TASK ITEM: Provide only the number of lines in the listing that contain the word "augment".

INPUT:

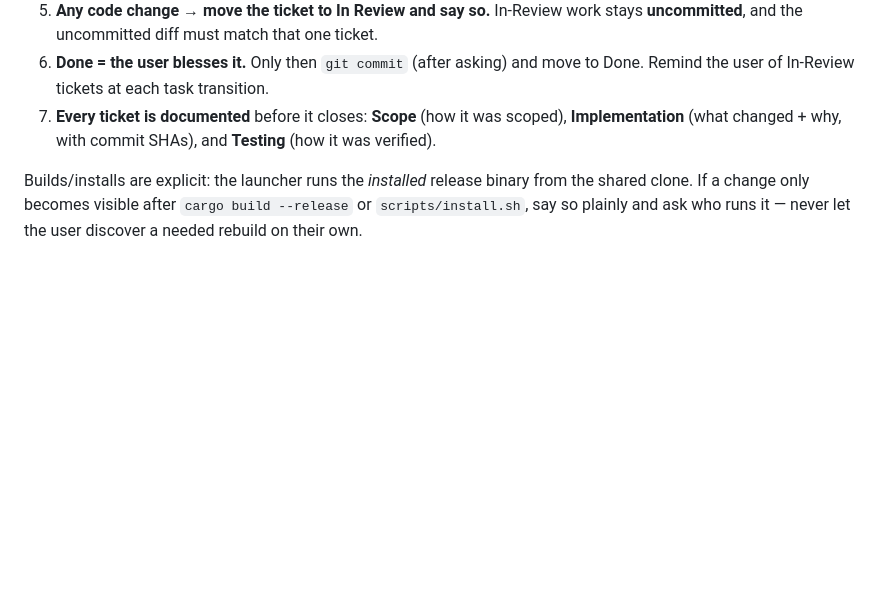
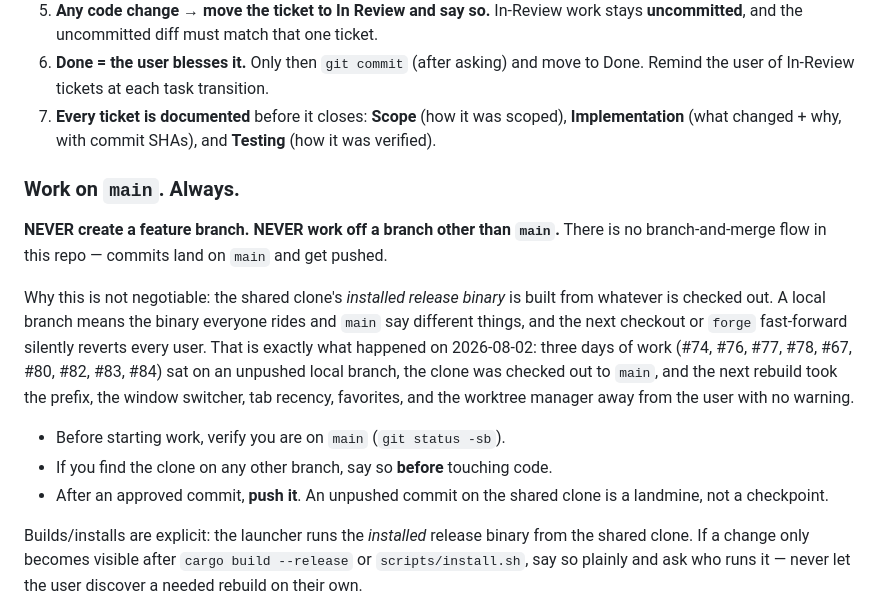
Before and after one commit to bmbell23/CodeForge, a Markdown page: .augment/rules/behavior.md, the part around the change. Rendered like a GitHub page; blank space fills up the shorter version.

Commit message:
docs(rules): work on main only, never a feature branch
The shared clone builds its installed release binary from whatever is checked
out, so a local branch makes what every user runs diverge from what `main` says.
On 2026-08-02 three days of work sat on an unpushed branch, the clone was
checked out to `main`, and the next rebuild silently stripped the prefix fix,
window switcher, tab recency, favorites, and the worktree manager out from under
the user. Neither rule file mentioned branches before this.

Co-Authored-By: Claude Opus 5 <noreply@anthropic.com>
Claude-Session: https://claude.ai/code/session_01ASFiy3e9UediMnBn5u49Go

```diff
--- a/.augment/rules/behavior.md
+++ b/.augment/rules/behavior.md
@@ -82,6 +82,26 @@ memory, not local docs. The next session trusts the issues.
    scoped), **Implementation** (what changed + why, with commit SHAs), and
    **Testing** (how it was verified).
 
+### Work on `main`. Always.
+
+**NEVER create a feature branch. NEVER work off a branch other than `main`.**
+There is no branch-and-merge flow in this repo — commits land on `main` and get
+pushed.
+
+Why this is not negotiable: the shared clone's *installed release binary* is
+built from whatever is checked out. A local branch means the binary everyone
+rides and `main` say different things, and the next checkout or `forge`
+fast-forward silently reverts every user. That is exactly what happened on
+2026-08-02: three days of work (#74, #76, #77, #78, #67, #80, #82, #83, #84)
+sat on an unpushed local branch, the clone was checked out to `main`, and the
+next rebuild took the prefix, the window switcher, tab recency, favorites, and
+the worktree manager away from the user with no warning.
+
+- Before starting work, verify you are on `main` (`git status -sb`).
+- If you find the clone on any other branch, say so **before** touching code.
+- After an approved commit, **push it**. An unpushed commit on the shared clone
+  is a landmine, not a checkpoint.
+
 Builds/installs are explicit: the launcher runs the *installed* release binary
 from the shared clone. If a change only becomes visible after `cargo build
 --release` or `scripts/install.sh`, say so plainly and ask who runs it — never
```
Also changed, not shown: .augment/rules/constitution.md (+7 -1 lines).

TASK OUTPUT: 4